WHAT TO DO » Omit every picture and write out the rest of the records exactly.

SOURCE INFORMATION »
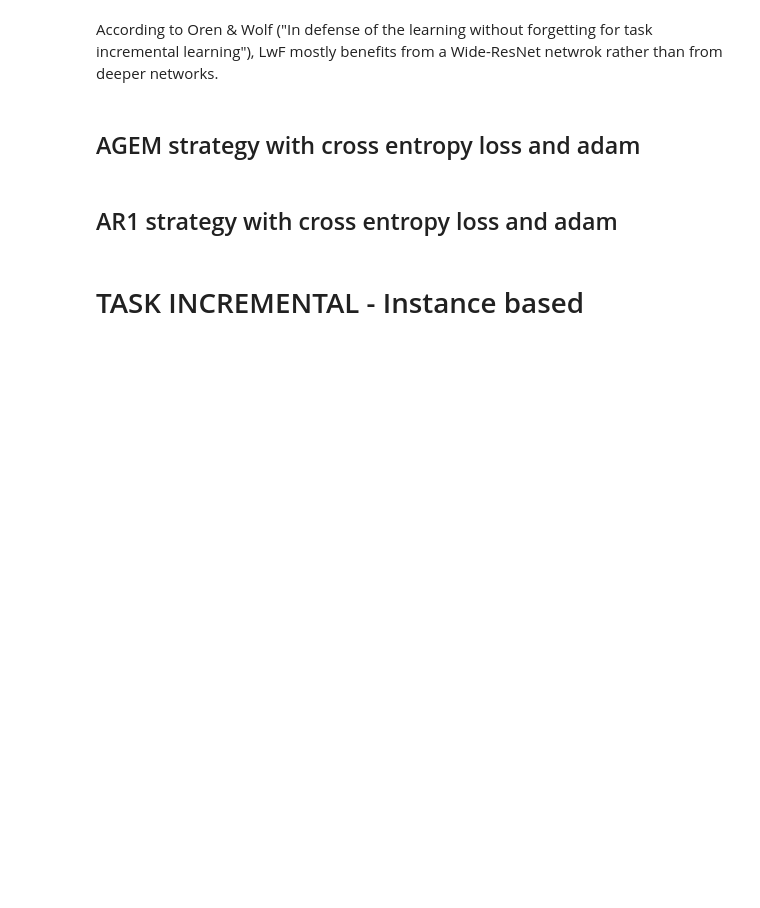
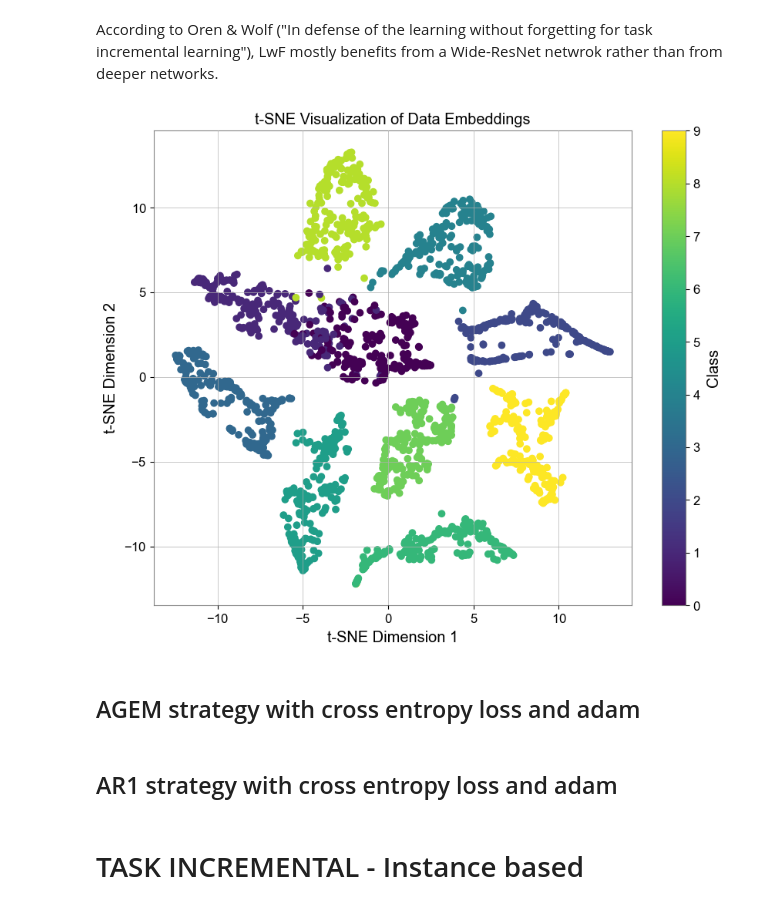
Before and after one commit to brianbaert/MscThesis, a Jupyter notebook: MscThesis_RQ1_playground.ipynb, the cells around one changed output. Saved outputs shown, nothing was run; the diff lists cells and outputs as text; code cells hidden in the pictures; blank space fills up the shorter version.

```diff
--- a/MscThesis_RQ1_playground.ipynb
+++ b/MscThesis_RQ1_playground.ipynb
@@ -452,7 +456,9 @@ my_utils.plot_f1_scores(f1, classes, 'Results/f1_scores_LwF_2_0.png')
 # %% [markdown]
 According to Oren & Wolf ("In defense of the learning without forgetting for task incremental learning"), LwF mostly benefits from a Wide-ResNet netwrok rather than from deeper networks.
 # %%
-my_utils.plot_tSNE_data_embedding(model, train_loader_av)
+my_utils.plot_tSNE_data_embedding(model, train_loader_av, 'Results/tSNE_LwF_2_0.png')
+# %% [output]
+[figure, added]
 # %% [markdown]
 ## AGEM strategy with cross entropy loss and adam
 # %%
```
Also changed, not shown: parts of 11 cells of this notebook, 2 other files.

RESULT OF THE EXERCISE »
Before and after one commit to brianbaert/MscThesis, a Jupyter notebook: MscThesis_RQ1_playground.ipynb, the cells around one changed output. Saved outputs shown, nothing was run; the diff lists cells and outputs as text; code cells hidden in the pictures; blank space fills up the shorter version.

```diff
--- a/MscThesis_RQ1_playground.ipynb
+++ b/MscThesis_RQ1_playground.ipynb
@@ -452,7 +456,9 @@ my_utils.plot_f1_scores(f1, classes, 'Results/f1_scores_LwF_2_0.png')
 # %% [markdown]
 According to Oren & Wolf ("In defense of the learning without forgetting for task incremental learning"), LwF mostly benefits from a Wide-ResNet netwrok rather than from deeper networks.
 # %%
-my_utils.plot_tSNE_data_embedding(model, train_loader_av)
+my_utils.plot_tSNE_data_embedding(model, train_loader_av, 'Results/tSNE_LwF_2_0.png')
+# %% [output]
+[figure, added]
 # %% [markdown]
 ## AGEM strategy with cross entropy loss and adam
 # %%
```
Also changed, not shown: parts of 11 cells of this notebook, 2 other files.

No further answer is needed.